Zimmerman’s Arabian Nights evoke AL Fisher’s ‘the Arabs were poets, dreamers, fighters, traders’ and the Prophet Muhammad’s affirmation that ‘the ink of a scholar is more holy than the blood of a martyr.’
William S Burroughs – All Out of Time and into Space
The William S Burroughs’ All Out of Time and into Space exhibition at the October Gallery in London recently showcased his abstract expressionist paintings, drawings and talismanic art objects created in Lawrence, Kansas in the last years of the life of the writer who Mailer hailed as ‘possessed by genius.’
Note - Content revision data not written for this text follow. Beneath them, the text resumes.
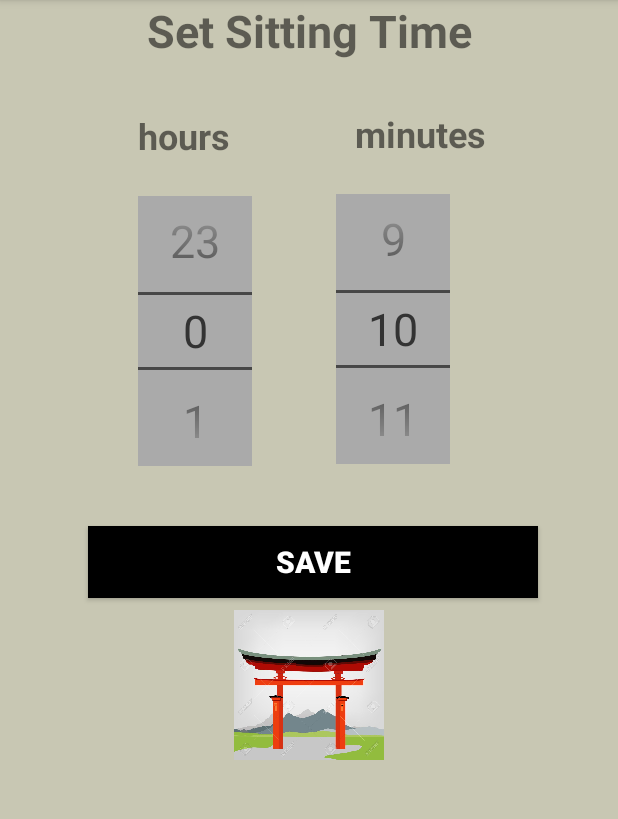
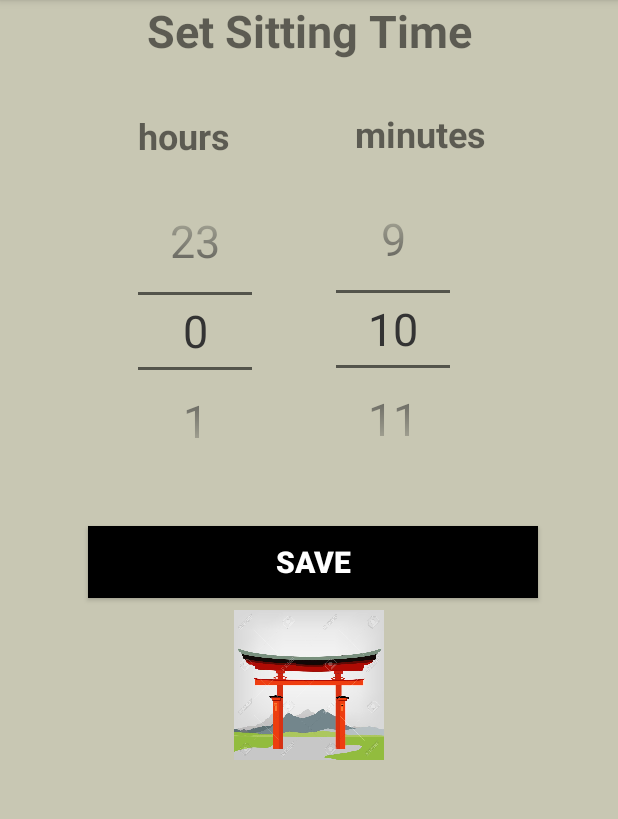
Before and after one commit to marhab21/MiniZendo_Android, an Android app: the screen it shows after launch (AddSessionActivity), after a tap on an icon or button, on a phone screen of 412 x 824 dp, the part 84-903 px from its top. Run offline under Robolectric (Android 15) with nearby library versions, the phone set to English and light mode, and no system bars; libraries missing offline, so code that uses them is left out: io.realm; 6 statements that could not run were skipped.

Commit message:
Adding text if the list is empty...changing the color of the date picker background... Limiting the number of sessions to 6 Adding the Splash Screen

```diff
--- a/app/src/main/AndroidManifest.xml
+++ b/app/src/main/AndroidManifest.xml
@@ -11,15 +11,17 @@
         android:supportsRtl="true"
         android:theme="@style/AppTheme">
         <activity
-            android:name=".MainActivity"
+            android:name=".SplashActivity"
             android:label="@string/app_name"
-            android:theme="@style/AppTheme.NoActionBar">
+            android:configChanges="orientation|keyboardHidden|screenSize"
+            android:theme="@style/FullscreenTheme">
             <intent-filter>
                 <action android:name="android.intent.action.MAIN" />
 
                 <category android:name="android.intent.category.LAUNCHER" />
             </intent-filter>
         </activity>
+        <activity android:name=".MainActivity" />
         <activity android:name=".AddSessionActivity" />
         <activity android:name=".SessionActivity" />
 
--- a/app/src/main/java/com/marhabweb/minizendo/AddSessionActivity.kt
+++ b/app/src/main/java/com/marhabweb/minizendo/AddSessionActivity.kt
@@ -27,13 +27,11 @@ class AddSessionActivity : AppCompatActivity() {
         val saveButton = findViewById<Button>(R.id.saveButton)
 
         saveButton.setOnClickListener {
-            println("Hour Value = " + hourValue)
-            println("Minute Value = " + minsValue)
 
             val session = Session(hourValue, minsValue)
 
             val realm = Realm.getDefaultInstance()
-            val result = realm.where(Session::class.java).equalTo("durationInSeconds", session?.durationInSeconds).findFirst()
+            val result = realm.where(Session::class.java).equalTo("durationInSeconds", session.durationInSeconds).findFirst()
             if (result != null) {
                  showSimpleAlert()
                  // Leave without adding anything
@@ -44,7 +42,7 @@ class AddSessionActivity : AppCompatActivity() {
                 realm.commitTransaction()
                 finish()
             }
-            // Get the time
+
         }
 
 
--- a/app/src/main/java/com/marhabweb/minizendo/MainActivity.kt
+++ b/app/src/main/java/com/marhabweb/minizendo/MainActivity.kt
@@ -2,10 +2,13 @@ package com.marhabweb.minizendo
 
 import android.content.Intent
 import android.os.Bundle
+import android.support.design.widget.FloatingActionButton
 import android.support.v7.app.AppCompatActivity
 import android.view.Menu
 import android.view.MenuItem
+import android.view.View
 import android.widget.ListView
+import android.widget.TextView
 import android.widget.Toast
 import io.realm.Realm
 import kotlinx.android.synthetic.main.activity_main.*
@@ -15,10 +18,11 @@ import org.jetbrains.anko.toast
 class MainActivity : AppCompatActivity() {
 
 
+
     override fun onCreate(savedInstanceState: Bundle?) {
         super.onCreate(savedInstanceState)
         setContentView(R.layout.activity_main)
-        setSupportActionBar(toolbar)
+       // setSupportActionBar(toolbar)
 
         fab.setOnClickListener { view ->
             val addIntent = Intent(this, AddSessionActivity::class.java)
@@ -32,19 +36,49 @@ class MainActivity : AppCompatActivity() {
     override fun onResume() {
         super.onResume()
 
+        val textView:TextView = findViewById(R.id.noListText)
+        val listView = findViewById<ListView>(R.id.sessionListView)
+        val fab = findViewById<FloatingActionButton>(R.id.fab)
+
         val realm = Realm.getDefaultInstance()
 
         val query = realm.where(Session::class.java)
         val results = query.findAll()
 
-        val listView = findViewById<ListView>(R.id.sessionListView)
+        if (results.count() == 0) {
 
-        val adapter = CustomAdapter(this, results)
-        listView.adapter = adapter
+          setListMode(listView, textView, false)
+
+        } else {
+
+            setListMode(listView, textView, true)
+            val adapter = CustomAdapter(this, results)
+            listView.adapter = adapter
+
+
+
+            if (results.count() == 6)
+            {
+
+                fab.setEnabled(false)
+
+            } else {
+                fab.setEnabled(true)
+            }
+        }
 
     }
 
-
+    // Replace the list with text, if the list is empty.
+    private fun setListMode(list: View, text: View, active: Boolean) {
+        if (active == true) {
+            list.visibility = View.VISIBLE
+            text.visibility = View.INVISIBLE
+        } else {
+            list.visibility = View.INVISIBLE
+            text.visibility = View.VISIBLE
+        }
+    }
 
     override fun onDestroy() {
         super.onDestroy()
@@ -66,10 +100,11 @@ class MainActivity : AppCompatActivity() {
                 if (result != null) {
                     result.deleteFromRealm()
                     realm.commitTransaction()
-                    onResume()
+                    Resume()
+
                 }
                 try {
-                    val check = realm.where(Session::class.java).equalTo("id", session?.getId()).findFirst()
+                    realm.where(Session::class.java).equalTo("id", session?.getId()).findFirst()
                 } catch(e: IllegalStateException) {
                     toast("Session Deleted!")
                 }
@@ -79,6 +114,13 @@ class MainActivity : AppCompatActivity() {
                 toast("No action taken")
             }
         }.show()
+    }
+
+    // Reload the Activity, to refresh the list...
+    private fun Resume() {
+        val intent = Intent(this, MainActivity::class.java)
+        intent.flags = Intent.FLAG_ACTIVITY_REORDER_TO_FRONT
+        startActivity(intent)
     }
 
     //General code here
--- a/app/src/main/java/com/marhabweb/minizendo/Session.kt
+++ b/app/src/main/java/com/marhabweb/minizendo/Session.kt
@@ -51,7 +51,7 @@ open class Session() : RealmObject() {
 
         var hrText = "hour"
         var minText = "minutes"
-        var totalText = "Life is short...";
+        var totalText: String
 
         val minutes = displayDuration
         val hours = minutes / 60
--- /dev/null
+++ b/app/src/main/java/com/marhabweb/minizendo/SplashActivity.kt
@@ -0,0 +1,43 @@
+package com.marhabweb.minizendo
+
+import android.content.Intent
+import android.os.Bundle
+import android.os.Handler
+import android.support.v7.app.AppCompatActivity
+
+
+class SplashActivity : AppCompatActivity() {
+    private var mDelayHandler: Handler? = null
+    private val SPLASH_DELAY: Long = 3000 //3 seconds
+
+    internal val mRunnable: Runnable = Runnable {
+        if (!isFinishing) {
+
+            val intent = Intent(applicationContext, MainActivity::class.java)
+            startActivity(intent)
+            finish()
+        }
+    }
+
+    override fun onCreate(savedInstanceState: Bundle?) {
+        super.onCreate(savedInstanceState)
+        setContentView(R.layout.activity_splash)
+
+        //Initialize the Handler
+        mDelayHandler = Handler()
+
+        //Navigate with delay
+        mDelayHandler!!.postDelayed(mRunnable, SPLASH_DELAY)
+
+    }
+
+    public override fun onDestroy() {
+
+        if (mDelayHandler != null) {
+            mDelayHandler!!.removeCallbacks(mRunnable)
+        }
+
+        super.onDestroy()
+    }
+
+}
--- a/app/src/main/res/layout/activity_add_session.xml
+++ b/app/src/main/res/layout/activity_add_session.xml
@@ -36,7 +36,7 @@
         android:layout_marginEnd="84dp"
         android:layout_marginStart="56dp"
         android:layout_marginTop="24dp"
-        android:background="@android:color/darker_gray"
+        android:background="@color/zenColor"
         android:textStyle="bold"
         app:layout_constraintEnd_toEndOf="parent"
         app:layout_constraintHorizontal_bias="0.0"
@@ -50,7 +50,7 @@
         android:layout_height="wrap_content"
         android:layout_marginStart="92dp"
         android:layout_marginTop="24dp"
-        android:background="@android:color/darker_gray"
+        android:background="@color/zenColor"
         android:textStyle="bold"
         app:layout_constraintStart_toStartOf="parent"
         app:layout_constraintTop_toBottomOf="@+id/hoursText" />
@@ -105,6 +105,7 @@
         android:layout_height="100dp"
         android:layout_centerInParent="true"
         android:layout_marginTop="8dp"
+        android:contentDescription="Zen gate background"
         app:layout_constraintEnd_toEndOf="parent"
         app:layout_constraintStart_toStartOf="parent"
         app:layout_constraintTop_toBottomOf="@+id/saveButton"
--- a/app/src/main/res/values/colors.xml
+++ b/app/src/main/res/values/colors.xml
@@ -5,4 +5,6 @@
     <color name="colorAccent">#FF4081</color>
     <color name="circleColor">#A9A9A9</color>
     <color name="zenColor">#C8C7B3</color>
+    <color name="colorBlack">#000000</color>
+    <color name="black_overlay">#66000000</color>
 </resources>
--- a/app/src/main/res/values/strings.xml
+++ b/app/src/main/res/values/strings.xml
@@ -8,4 +8,5 @@
     <string name="minutes">minutes</string>
     <string name="save">SAVE</string>
     <string name="_00_00">00:00</string>
+    <string name="mini_zendo">Mini Zendo</string>
 </resources>
--- a/app/src/main/res/values/styles.xml
+++ b/app/src/main/res/values/styles.xml
@@ -1,4 +1,24 @@
 <resources>
+
+    <!-- Base application theme. -->
+   <!-- <style name="AppTheme" parent="Theme.AppCompat.Light.DarkActionBar">
+
+        <item name="colorPrimary">@color/colorPrimary</item>
+        <item name="colorPrimaryDark">@color/colorPrimaryDark</item>
+        <item name="colorAccent">@color/colorAccent</item>
+    </style> -->
+
+    <style name="FullscreenTheme" parent="Theme.AppCompat.NoActionBar">
+        <item name="android:actionBarStyle">@style/FullscreenActionBarStyle</item>
+        <item name="android:windowActionBarOverlay">true</item>
+        <item name="android:windowBackground">@null</item>
+        <item name="metaButtonBarStyle">?android:attr/buttonBarStyle</item>
+        <item name="metaButtonBarButtonStyle">?android:attr/buttonBarButtonStyle</item>
+    </style>
+
+    <style name="FullscreenActionBarStyle" parent="Widget.AppCompat.ActionBar">
+        <item name="android:background">@color/black_overlay</item>
+    </style>
 
     <!-- Base application theme. -->
     <style name="AppTheme" parent="Theme.AppCompat.Light.DarkActionBar">
```
Also changed, not shown: app/src/main/res/layout/activity_splash.xml (added, +25 -0 lines), app/src/main/res/layout/content_main.xml (+17 -1 lines), app/src/main/res/values/attrs.xml (added, +17 -0 lines), app/src/main/res/xml/number_picker_info.xml (added, +12 -0 lines).
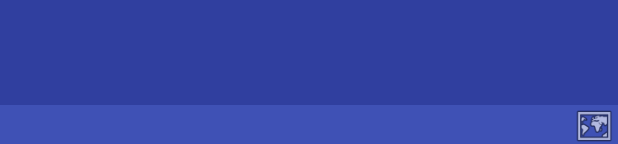
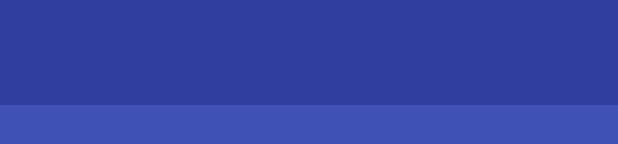
Before and after one commit to FostVlad/Weather, an Android app: the layout activity_weather.xml on its own in the app's theme, with its tools: preview values and no code run, on a phone screen of 412 x 824 dp. Shown: the part 1089-1233 px from the top of the screen. Run offline under Robolectric (Android 15) with nearby library versions, the phone set to English and light mode, and no system bars.

Commit message:
remove hardcoded values from xml files, add menu to go to another screen

```diff
--- a/app/src/main/res/layout/activity_city.xml
+++ b/app/src/main/res/layout/activity_city.xml
@@ -2,7 +2,8 @@
 <LinearLayout xmlns:android="http://schemas.android.com/apk/res/android"
     android:orientation="vertical" android:layout_width="match_parent"
     android:layout_height="match_parent"
-    android:background="@color/colorPrimaryDark">
+    android:background="@color/colorPrimaryDark"
+    android:padding="@dimen/container_padding">
 
     <android.support.v7.widget.RecyclerView
         android:id="@+id/cities_view"
--- a/app/src/main/res/layout/activity_weather.xml
+++ b/app/src/main/res/layout/activity_weather.xml
@@ -10,7 +10,7 @@
     <android.support.design.widget.AppBarLayout
         android:id="@+id/app_bar"
         android:layout_width="match_parent"
-        android:layout_height="320dp"
+        android:layout_height="@dimen/app_bar_height"
         android:visibility="invisible">
 
         <android.support.design.widget.CollapsingToolbarLayout
@@ -20,7 +20,7 @@
 
             <android.support.v7.widget.Toolbar
                 android:layout_width="match_parent"
-                android:layout_height="200dp"
+                android:layout_height="@dimen/collapsing_bar_height"
                 app:layout_collapseMode="pin"/>
 
         </android.support.design.widget.CollapsingToolbarLayout>
@@ -38,24 +38,16 @@
         android:id="@+id/week_forecast_container"
         android:layout_width="match_parent"
         android:layout_height="wrap_content"
-        android:padding="10dp"
+        android:padding="@dimen/container_padding"
         app:layout_behavior="@string/appbar_scrolling_view_behavior" />
 
     <android.support.v7.widget.Toolbar
+        android:id="@+id/weather_toolbar"
         android:layout_width="match_parent"
-        android:layout_height="28dp"
+        android:layout_height="@dimen/toolbar_height"
         android:background="@color/colorPrimary"
         android:theme="?attr/actionBarDivider"
-        android:layout_gravity="bottom">
-
-        <ImageView
-            android:id="@+id/add_city_button"
-            android:layout_width="wrap_content"
-            android:layout_height="wrap_content"
-            android:layout_gravity="end"
-            android:src="@android:drawable/ic_menu_mapmode"
-            android:layout_alignParentEnd="true"/>
-    </android.support.v7.widget.Toolbar>
+        android:layout_gravity="bottom"/>
 
     <ProgressBar
         android:id="@+id/progress_bar"
--- a/app/src/main/res/layout/city_adapter_view.xml
+++ b/app/src/main/res/layout/city_adapter_view.xml
@@ -31,7 +31,7 @@
         android:layout_height="match_parent"
         android:layout_weight="0.25"
         android:text="@string/icon"
-        android:textSize="25sp"
+        android:textSize="@dimen/city_adapter_text_size"
         android:textAlignment="center"
         android:textColor="@android:color/white"/>
 
@@ -41,7 +41,7 @@
         android:layout_height="match_parent"
         android:layout_weight="0.2"
         android:text="@string/temp"
-        android:textSize="25sp"
+        android:textSize="@dimen/city_adapter_text_size"
         android:textAlignment="textEnd"
         android:textColor="@android:color/white"/>
 </LinearLayout>
--- a/app/src/main/res/layout/day_adapter_view.xml
+++ b/app/src/main/res/layout/day_adapter_view.xml
@@ -3,7 +3,7 @@
     android:orientation="vertical" android:layout_width="wrap_content"
     android:layout_height="wrap_content"
     android:background="@color/colorPrimaryDark"
-    android:padding="5sp">
+    android:padding="@dimen/container_padding">
 
     <TextView
         android:id="@+id/day_adapter_hour"
@@ -23,8 +23,8 @@
         android:layout_centerHorizontal="true"
         android:layout_centerVertical="true"
         android:textColor="@android:color/white"
-        android:textSize="30sp"
-        android:layout_margin="10sp"
+        android:textSize="@dimen/day_adapter_text_size"
+        android:layout_margin="@dimen/day_adapter_text_margin"
         android:text="@string/icon"/>
 
     <TextView
--- /dev/null
+++ b/app/src/main/res/values/dimens.xml
@@ -0,0 +1,20 @@
+<?xml version="1.0" encoding="utf-8"?>
+<resources>
+    <!--Weather Activity-->
+    <dimen name="app_bar_height">320dp</dimen>
+    <dimen name="collapsing_bar_height">200dp</dimen>
+    <dimen name="toolbar_height">28dp</dimen>
+    <dimen name="container_padding">10dp</dimen>
+
+    <!--Day Adapter-->
+    <dimen name="day_adapter_text_size">30sp</dimen>
+    <dimen name="day_adapter_text_margin">10sp</dimen>
+
+    <!--City Adapter-->
+    <dimen name="city_adapter_text_size">25sp</dimen>
+
+    <!--Current Forecast Container-->
+    <dimen name="current_forecast_text_size">90sp</dimen>
+    <dimen name="current_forecast_text_padding">40dp</dimen>
+    <dimen name="current_forecast_divider_margin">5sp</dimen>
+</resources>
--- a/app/src/main/res/values/strings.xml
+++ b/app/src/main/res/values/strings.xml
@@ -15,4 +15,7 @@
     <string name="pressure_value_title">\u0020hPa</string>
     <string name="percent_title">%</string>
     <string name="temp_title">°</string>
+
+    <!--Toolbar-->
+    <string name="action_add_city">Add city</string>
 </resources>
```
Also changed, not shown: app/src/main/java/com/goloveschenko/weather/activity/WeatherActivity.java (+20 -3 lines), app/src/main/res/layout/fragment_current_forecast.xml (+4 -6 lines), app/src/main/res/menu/menu_weather.xml (added, +10 -0 lines).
Orpheus Don’t Look Back (1990) can be seen as key to his artistic creativity: Burroughs as artistic outlaw in the lineage of Villon, Rimbaud’s ‘derangement of the senses’ and Baudelaire’s soaring ‘heaven or hell’ who visits the underworld of junkies, pimps and thieves and returns, although tragically Burroughs killed Eurydice, his wife Joan, in 1951.
Self Portrait (1987) is a vague representation and recalls Burroughs’ nickname in Tangier, ‘El hombre invisible,’ when he turned his back on his bourgeois upbringing and Harvard education, advocating Hassan I Sabbah’s dictum: ‘Nothing is true, Everything is permitted,’ and his heroin addiction inspired the writing of his novel Naked Lunch published in 1959.
Death by Lethal Injection (1990) highlights Burroughs’ antipathy towards to all forms of control and authoritarianism be they political, economic, religious or sexual; his rejection of the puritan morality of bourgeois Christian civilisation and his aim to ‘make people aware of the true criminality of our times.’
Radiant Cat (1988) is a red, green and yellow dayglo painting. The Burroughs ‘weltanschauung’ was shaped by the Atomic bomb and the Cold War world of the military industrial complex. Burroughs was influenced by Spengler’s Decline of the West, Vico’s circular theory of history (Marx: ‘a whole mass of really inspired stuff ‘) and Wilhelm Reich’s Cancer Biopathy.
Untitled (1988) is spray paint and gunshots on a ‘No Trespassing’ metal sign. Burroughs opposed rapacious capitalism, detested social class and was an egalitarian with anarchistic and Emersonian individualist traits. He wrote that the Industrial Revolution with its ‘quantity and quantitative criterion’ was a ‘death trap’. He saw that international capitalism ‘always creates as many insoluble conflicts as possible and always aggravates existing conflicts.’
The Prison Scribe (1990) is a paint and photo collage depicting Madagascar Lemurs, highlighting his growing concern for the planet, ecology and the environment.
23 (1992) is marker pen and gunshots on watercolour paper and refers to the ’23 enigma,’ which is a key to understanding the Burroughs universe where ‘synchronicity’ unlocks the dead thermodynamic ‘hostile war universe of winners and losers.’
Burroughs wrote in Nova Express (1964): ‘Listen all you boards, governments, syndicates, nations of the world / And you powers behind what filth deals consummated in what lavatories, / To take what is not yours, / To sell out your sons forever! To sell the ground from unborn feet forever?’